[Provided entries — start]
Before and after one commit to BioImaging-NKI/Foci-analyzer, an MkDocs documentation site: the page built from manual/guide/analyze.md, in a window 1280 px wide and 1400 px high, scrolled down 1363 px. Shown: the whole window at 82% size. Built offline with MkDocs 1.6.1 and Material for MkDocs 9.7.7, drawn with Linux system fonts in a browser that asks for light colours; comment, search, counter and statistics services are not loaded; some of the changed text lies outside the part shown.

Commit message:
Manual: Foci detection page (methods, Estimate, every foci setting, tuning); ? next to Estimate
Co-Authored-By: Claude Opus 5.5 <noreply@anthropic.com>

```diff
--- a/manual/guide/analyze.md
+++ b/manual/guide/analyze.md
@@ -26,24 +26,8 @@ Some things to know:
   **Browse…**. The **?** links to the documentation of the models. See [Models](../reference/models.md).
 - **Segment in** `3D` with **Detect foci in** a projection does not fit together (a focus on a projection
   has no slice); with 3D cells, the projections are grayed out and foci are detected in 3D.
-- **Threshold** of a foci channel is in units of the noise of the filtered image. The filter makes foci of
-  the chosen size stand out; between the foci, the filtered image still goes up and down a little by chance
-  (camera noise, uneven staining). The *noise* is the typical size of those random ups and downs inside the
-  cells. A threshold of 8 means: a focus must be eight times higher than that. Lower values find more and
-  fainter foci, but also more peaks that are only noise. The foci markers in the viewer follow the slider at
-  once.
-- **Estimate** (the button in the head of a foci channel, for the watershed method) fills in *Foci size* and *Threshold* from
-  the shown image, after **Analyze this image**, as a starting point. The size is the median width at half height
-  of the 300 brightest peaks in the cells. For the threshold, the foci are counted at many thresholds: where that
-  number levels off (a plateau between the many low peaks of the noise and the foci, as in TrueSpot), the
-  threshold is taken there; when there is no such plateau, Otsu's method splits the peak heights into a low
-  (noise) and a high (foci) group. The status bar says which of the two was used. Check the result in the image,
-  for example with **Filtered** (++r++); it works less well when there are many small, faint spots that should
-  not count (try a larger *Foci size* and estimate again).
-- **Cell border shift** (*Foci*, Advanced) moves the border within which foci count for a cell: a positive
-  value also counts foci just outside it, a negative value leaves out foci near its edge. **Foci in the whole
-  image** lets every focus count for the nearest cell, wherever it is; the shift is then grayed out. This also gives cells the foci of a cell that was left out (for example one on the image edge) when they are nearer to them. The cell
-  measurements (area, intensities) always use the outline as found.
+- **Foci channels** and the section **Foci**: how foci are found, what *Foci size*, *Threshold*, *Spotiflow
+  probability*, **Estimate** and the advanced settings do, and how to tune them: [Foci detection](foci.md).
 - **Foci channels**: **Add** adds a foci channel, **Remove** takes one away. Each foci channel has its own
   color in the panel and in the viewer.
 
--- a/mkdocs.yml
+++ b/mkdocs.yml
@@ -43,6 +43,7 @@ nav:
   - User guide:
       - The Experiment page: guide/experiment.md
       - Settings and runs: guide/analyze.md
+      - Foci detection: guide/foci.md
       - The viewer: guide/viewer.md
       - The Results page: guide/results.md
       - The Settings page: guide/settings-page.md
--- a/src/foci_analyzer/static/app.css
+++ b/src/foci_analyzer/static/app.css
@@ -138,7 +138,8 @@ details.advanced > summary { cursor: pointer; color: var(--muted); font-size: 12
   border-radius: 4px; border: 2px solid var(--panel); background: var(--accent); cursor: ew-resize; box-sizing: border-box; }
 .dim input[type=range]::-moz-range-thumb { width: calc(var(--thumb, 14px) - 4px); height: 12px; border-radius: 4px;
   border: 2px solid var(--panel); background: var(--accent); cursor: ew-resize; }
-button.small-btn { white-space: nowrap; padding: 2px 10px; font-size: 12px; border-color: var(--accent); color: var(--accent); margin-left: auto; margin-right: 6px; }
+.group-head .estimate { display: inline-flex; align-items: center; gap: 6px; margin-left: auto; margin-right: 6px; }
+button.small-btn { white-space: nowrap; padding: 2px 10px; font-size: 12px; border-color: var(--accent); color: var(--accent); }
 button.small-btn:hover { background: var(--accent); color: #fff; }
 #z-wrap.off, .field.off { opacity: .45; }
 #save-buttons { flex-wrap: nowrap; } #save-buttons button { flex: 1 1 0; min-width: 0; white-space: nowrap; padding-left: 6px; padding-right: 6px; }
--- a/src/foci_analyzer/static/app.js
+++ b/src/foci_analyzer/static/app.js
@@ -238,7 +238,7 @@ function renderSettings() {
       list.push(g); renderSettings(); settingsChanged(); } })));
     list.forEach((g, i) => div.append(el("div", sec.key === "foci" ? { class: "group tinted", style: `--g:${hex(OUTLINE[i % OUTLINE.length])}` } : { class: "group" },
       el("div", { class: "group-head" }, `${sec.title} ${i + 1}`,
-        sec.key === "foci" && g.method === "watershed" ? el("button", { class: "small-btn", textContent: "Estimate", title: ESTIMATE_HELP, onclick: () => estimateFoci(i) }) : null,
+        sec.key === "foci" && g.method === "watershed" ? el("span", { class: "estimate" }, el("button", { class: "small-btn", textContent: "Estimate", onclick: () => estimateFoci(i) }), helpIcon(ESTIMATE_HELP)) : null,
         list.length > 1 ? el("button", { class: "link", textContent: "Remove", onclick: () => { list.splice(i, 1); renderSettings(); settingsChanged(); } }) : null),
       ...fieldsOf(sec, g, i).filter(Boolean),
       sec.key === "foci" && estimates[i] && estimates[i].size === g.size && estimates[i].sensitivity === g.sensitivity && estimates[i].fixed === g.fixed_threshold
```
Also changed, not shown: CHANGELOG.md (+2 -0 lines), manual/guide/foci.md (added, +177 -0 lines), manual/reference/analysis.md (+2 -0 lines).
[Provided entries — finish]
Collect each line of the entries that has the word "cursor", copying it in full.

▸ Exercise output:
@@ -138,7 +138,8 @@ details.advanced > summary { cursor: pointer; color: var(--muted); font-size: 12
   border-radius: 4px; border: 2px solid var(--panel); background: var(--accent); cursor: ew-resize; box-sizing: border-box; }
   border: 2px solid var(--panel); background: var(--accent); cursor: ew-resize; }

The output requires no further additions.